Review of Mark Wickham-Jones, Whatever Happened to Party Government? Controversies in American Political Science. American Review of Politics 37.1 (2020): 140-142.
Review of Josh Pacewicz, Partisans and Partners: The Politics of the Post-Keynesian Society. American Journal of Sociology 125.3 (Nov. 2019): 886-888.
Review of Lilliana Mason, Uncivil Agreement: How Politics Became Our Identity. Political Science Quarterly 134 (2019): 341-343.
Critical dialogue with B. Dan Wood and Soren Jordan, Party Polarization in America: The War Over Two Social Contracts. Perspectives on Politics 16 (2018): 796-798.
Review of Timothy J. Minchin, Labor Under Fire: A History of the AFL-CIO Since 1979. Labour/Le Travail 81 (2018): 293-296.
"There's No Going Back," review of The Great Exception by Jefferson Cowie, Democracy: A Journal of Ideas (Spring 2016).
"Should Liberals Back Public Employee Unions?," review of Government Against Itself by Daniel DiSalvo and Bring Back the Bureaucrats by John J. DiIulio, Jr. The American Prospect (Summer 2015). With Jake Rosenfeld.
“Smooth Operator,” review of The Whole Damn Deal by Kathryn McGarr.
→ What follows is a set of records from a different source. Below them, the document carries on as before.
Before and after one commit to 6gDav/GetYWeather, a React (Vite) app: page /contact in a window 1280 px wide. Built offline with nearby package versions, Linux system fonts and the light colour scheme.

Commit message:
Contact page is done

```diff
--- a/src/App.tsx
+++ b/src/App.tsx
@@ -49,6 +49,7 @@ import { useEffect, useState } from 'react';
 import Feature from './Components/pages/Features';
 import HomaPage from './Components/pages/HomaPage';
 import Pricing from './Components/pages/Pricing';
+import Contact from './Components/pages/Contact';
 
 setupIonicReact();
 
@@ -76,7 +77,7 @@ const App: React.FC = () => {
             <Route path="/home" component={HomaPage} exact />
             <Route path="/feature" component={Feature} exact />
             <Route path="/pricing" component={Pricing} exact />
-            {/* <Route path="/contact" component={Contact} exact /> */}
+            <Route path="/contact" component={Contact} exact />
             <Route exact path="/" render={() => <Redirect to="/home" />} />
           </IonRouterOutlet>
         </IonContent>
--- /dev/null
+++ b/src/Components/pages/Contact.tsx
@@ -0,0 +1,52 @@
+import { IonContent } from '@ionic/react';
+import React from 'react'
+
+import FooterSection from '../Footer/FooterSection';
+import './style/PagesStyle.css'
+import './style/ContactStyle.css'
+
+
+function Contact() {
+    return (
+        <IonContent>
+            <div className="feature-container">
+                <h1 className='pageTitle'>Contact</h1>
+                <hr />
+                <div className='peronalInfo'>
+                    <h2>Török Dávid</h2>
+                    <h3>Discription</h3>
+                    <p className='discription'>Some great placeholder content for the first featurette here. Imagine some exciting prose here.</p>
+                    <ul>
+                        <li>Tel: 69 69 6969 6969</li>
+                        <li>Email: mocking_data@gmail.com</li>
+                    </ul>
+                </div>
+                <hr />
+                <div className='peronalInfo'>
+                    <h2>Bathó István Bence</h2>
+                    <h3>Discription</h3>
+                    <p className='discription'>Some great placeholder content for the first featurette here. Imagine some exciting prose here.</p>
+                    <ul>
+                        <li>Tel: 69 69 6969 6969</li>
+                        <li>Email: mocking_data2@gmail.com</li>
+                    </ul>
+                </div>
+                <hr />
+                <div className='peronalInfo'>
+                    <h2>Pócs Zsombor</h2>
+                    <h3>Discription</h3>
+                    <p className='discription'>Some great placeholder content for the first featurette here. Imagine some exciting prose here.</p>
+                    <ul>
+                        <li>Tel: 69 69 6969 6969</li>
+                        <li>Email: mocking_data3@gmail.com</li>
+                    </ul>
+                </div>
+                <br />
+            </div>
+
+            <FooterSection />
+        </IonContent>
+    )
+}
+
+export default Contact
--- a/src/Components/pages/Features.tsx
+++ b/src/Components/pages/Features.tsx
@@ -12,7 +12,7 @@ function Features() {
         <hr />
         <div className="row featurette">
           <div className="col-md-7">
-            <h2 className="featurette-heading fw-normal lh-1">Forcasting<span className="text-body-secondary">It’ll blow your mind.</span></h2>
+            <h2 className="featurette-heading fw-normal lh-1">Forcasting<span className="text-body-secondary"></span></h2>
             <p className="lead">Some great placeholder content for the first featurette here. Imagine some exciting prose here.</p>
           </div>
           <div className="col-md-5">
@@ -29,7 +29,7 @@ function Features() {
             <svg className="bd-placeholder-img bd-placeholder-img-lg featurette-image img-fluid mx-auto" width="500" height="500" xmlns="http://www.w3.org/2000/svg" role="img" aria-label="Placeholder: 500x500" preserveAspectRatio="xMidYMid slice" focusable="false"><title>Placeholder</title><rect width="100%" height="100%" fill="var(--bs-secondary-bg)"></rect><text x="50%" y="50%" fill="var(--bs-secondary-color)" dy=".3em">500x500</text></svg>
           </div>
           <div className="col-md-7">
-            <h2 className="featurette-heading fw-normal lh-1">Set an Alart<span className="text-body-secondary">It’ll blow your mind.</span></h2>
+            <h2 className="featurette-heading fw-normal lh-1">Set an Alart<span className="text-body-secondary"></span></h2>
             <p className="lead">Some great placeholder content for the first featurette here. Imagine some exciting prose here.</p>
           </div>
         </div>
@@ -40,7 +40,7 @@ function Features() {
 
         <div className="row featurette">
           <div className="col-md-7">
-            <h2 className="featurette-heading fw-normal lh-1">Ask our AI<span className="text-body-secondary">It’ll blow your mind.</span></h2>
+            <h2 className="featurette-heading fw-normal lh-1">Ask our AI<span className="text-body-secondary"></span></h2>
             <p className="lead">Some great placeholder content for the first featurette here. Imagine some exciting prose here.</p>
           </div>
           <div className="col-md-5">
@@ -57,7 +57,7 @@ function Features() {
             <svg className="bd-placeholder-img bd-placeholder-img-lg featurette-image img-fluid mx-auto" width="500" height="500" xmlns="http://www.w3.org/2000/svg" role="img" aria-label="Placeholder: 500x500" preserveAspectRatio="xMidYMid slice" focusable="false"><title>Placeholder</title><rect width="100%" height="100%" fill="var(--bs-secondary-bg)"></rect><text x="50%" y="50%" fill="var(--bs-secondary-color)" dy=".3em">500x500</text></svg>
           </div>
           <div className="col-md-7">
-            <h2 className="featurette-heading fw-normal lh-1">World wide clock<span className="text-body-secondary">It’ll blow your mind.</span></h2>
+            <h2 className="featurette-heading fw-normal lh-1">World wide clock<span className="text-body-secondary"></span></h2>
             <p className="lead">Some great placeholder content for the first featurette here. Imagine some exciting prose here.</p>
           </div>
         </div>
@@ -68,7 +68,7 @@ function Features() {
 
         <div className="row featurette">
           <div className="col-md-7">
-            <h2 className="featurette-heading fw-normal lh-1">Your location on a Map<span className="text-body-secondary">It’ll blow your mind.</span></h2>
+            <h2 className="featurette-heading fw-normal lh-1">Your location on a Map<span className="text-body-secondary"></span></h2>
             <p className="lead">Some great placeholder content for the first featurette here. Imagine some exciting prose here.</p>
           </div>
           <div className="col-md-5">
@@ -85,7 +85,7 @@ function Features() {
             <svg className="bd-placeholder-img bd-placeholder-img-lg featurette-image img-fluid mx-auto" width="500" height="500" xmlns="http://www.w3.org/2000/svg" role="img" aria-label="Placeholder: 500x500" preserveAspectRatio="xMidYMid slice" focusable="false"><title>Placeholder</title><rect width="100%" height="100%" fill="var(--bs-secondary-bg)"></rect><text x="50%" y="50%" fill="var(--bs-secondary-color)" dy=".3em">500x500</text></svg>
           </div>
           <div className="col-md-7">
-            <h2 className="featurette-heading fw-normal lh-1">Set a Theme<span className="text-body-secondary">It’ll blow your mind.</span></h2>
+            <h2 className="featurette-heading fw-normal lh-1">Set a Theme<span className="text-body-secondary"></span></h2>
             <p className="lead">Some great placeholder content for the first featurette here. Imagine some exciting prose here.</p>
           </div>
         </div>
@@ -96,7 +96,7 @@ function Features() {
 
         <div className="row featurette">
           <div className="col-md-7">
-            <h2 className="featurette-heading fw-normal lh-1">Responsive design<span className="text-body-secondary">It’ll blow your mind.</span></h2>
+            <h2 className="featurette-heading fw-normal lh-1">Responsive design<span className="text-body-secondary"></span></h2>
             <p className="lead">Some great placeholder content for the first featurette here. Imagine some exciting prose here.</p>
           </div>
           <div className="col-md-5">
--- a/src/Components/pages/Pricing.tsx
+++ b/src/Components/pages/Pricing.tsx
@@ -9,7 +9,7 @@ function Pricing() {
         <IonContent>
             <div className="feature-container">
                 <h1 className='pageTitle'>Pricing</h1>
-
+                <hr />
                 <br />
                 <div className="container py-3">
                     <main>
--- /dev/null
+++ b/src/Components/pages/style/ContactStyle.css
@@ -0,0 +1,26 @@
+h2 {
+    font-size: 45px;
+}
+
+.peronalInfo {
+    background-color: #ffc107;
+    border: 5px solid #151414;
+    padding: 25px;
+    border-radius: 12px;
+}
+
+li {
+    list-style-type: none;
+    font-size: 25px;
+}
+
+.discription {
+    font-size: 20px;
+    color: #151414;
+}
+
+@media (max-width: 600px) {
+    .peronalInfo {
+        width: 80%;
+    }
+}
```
The American Prospect (September 2011).
“A Long-Distance Runner,” review of Citizen Rauh by Michael E. Parrish. The American Prospect (December 2010).
“Frustrated by His Own Party,” review of Roosevelt's Purge by Susan Dunn. The American Prospect (November 2010).
“The Truth About the Senate,” review of The Most Exclusive Club by Lewis Gould. The American Prospect (December 2005).
Selected other publications
"Joe Biden's nostalgia for 'civility' is nostalgia for the politics of Jim Crow." Washington Post Monkey Cage, June 21, 2019.
"The dilemmas for Democrats in 3 past visions for the party." Vox Polyarchy, June 13, 2019. With Daniel Schlozman.
"People used to joke about 'Democrats in disarray.' They're not joking now." Interview with Henry Farrell. Washington Post Monkey Cage, January 30, 2019.
"Why Steve King's Punishment Took So Long." New York Times, January 15, 2019. With Daniel Schlozman.
"What History Teaches about Partisanship and Polarization." Scholars Strategy Network, July 23, 2018.
"How the American Two-Party System Became So Divided." Interview with David Frum. The Atlantic, April 8, 2008.
"How Feminists Became Democrats," Politico, February 3, 2018.
"Can Steve Bannon Realign American Politics?" New York Times, December 8, 2017.
"Two Cheers for Polarization." Boston Review, October 25, 2017.
“The Way of the Hammer.” The American Prospect (November 2006).
“Disorder in the Court.” The American Prospect (July 2005).
Recent media appearances
RadioWest, KUER, January 7, 2019.
Fogged Clarity podcast, October 12, 2018.
PBS Digital Studios' "America From Scratch," August 25, 2018.
The Ezra Klein Show podcast, June 30, 2018.
Slate's The Gist podcast, May 22, 2018.
The Majority Report podcast with Sam Seder, February 21, 2018.
Thinking Aloud with Marcus Smith, BYURadio, February 9, 2018.
New Books Network podcast, February 5, 2018.
WAMC, January 31, 2018.
Assistant Professor, Department of Political Science
13 Oak Drive
Hamilton, NY 13346